## TRY IT:
Looking at the records below, please say how many lines contain the word "grid", as a bare number.

## DATASET CONTENT:
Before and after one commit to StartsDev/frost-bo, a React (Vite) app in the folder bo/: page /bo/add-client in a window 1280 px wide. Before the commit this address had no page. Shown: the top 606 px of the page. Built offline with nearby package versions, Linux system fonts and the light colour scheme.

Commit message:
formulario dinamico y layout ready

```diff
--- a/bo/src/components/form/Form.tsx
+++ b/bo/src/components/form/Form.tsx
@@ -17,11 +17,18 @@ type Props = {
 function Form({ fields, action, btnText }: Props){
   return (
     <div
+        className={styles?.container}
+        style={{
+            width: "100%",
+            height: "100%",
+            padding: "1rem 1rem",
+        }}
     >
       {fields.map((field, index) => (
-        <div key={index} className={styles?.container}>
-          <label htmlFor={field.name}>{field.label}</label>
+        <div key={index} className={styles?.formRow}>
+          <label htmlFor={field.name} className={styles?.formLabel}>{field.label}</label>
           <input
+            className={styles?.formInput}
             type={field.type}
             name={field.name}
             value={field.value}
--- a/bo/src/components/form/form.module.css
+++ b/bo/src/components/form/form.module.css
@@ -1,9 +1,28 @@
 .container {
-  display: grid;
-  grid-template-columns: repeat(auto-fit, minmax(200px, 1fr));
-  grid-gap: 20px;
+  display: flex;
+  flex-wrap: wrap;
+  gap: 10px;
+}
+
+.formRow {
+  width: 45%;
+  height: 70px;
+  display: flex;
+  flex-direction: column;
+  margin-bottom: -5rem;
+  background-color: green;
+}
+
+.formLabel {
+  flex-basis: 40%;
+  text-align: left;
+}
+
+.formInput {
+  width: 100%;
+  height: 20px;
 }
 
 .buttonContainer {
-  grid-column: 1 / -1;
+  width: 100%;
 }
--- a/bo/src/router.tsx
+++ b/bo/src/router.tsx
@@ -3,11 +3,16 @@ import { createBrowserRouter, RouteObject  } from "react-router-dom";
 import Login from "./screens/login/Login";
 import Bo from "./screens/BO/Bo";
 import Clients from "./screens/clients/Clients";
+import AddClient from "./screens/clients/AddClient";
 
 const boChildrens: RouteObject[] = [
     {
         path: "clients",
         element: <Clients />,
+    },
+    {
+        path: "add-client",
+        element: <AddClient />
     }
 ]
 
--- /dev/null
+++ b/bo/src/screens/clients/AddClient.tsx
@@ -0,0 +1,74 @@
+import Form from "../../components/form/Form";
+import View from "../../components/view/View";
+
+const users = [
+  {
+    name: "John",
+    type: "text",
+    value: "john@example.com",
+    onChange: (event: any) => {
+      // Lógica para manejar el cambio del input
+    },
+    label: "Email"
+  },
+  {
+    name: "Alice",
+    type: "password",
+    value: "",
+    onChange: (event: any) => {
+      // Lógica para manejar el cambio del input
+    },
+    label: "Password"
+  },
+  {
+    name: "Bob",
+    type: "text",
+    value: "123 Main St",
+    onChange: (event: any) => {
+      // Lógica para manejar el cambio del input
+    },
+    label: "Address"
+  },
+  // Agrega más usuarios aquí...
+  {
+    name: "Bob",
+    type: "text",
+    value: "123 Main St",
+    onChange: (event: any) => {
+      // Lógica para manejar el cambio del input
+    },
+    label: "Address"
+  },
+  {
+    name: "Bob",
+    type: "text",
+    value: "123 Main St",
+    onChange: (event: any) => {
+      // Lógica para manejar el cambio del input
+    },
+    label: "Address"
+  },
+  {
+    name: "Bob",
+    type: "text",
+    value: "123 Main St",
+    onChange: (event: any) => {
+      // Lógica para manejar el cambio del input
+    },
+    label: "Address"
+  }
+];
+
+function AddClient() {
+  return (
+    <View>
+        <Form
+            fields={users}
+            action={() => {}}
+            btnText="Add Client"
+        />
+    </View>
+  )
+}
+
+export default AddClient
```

## TASK OUTPUT:
4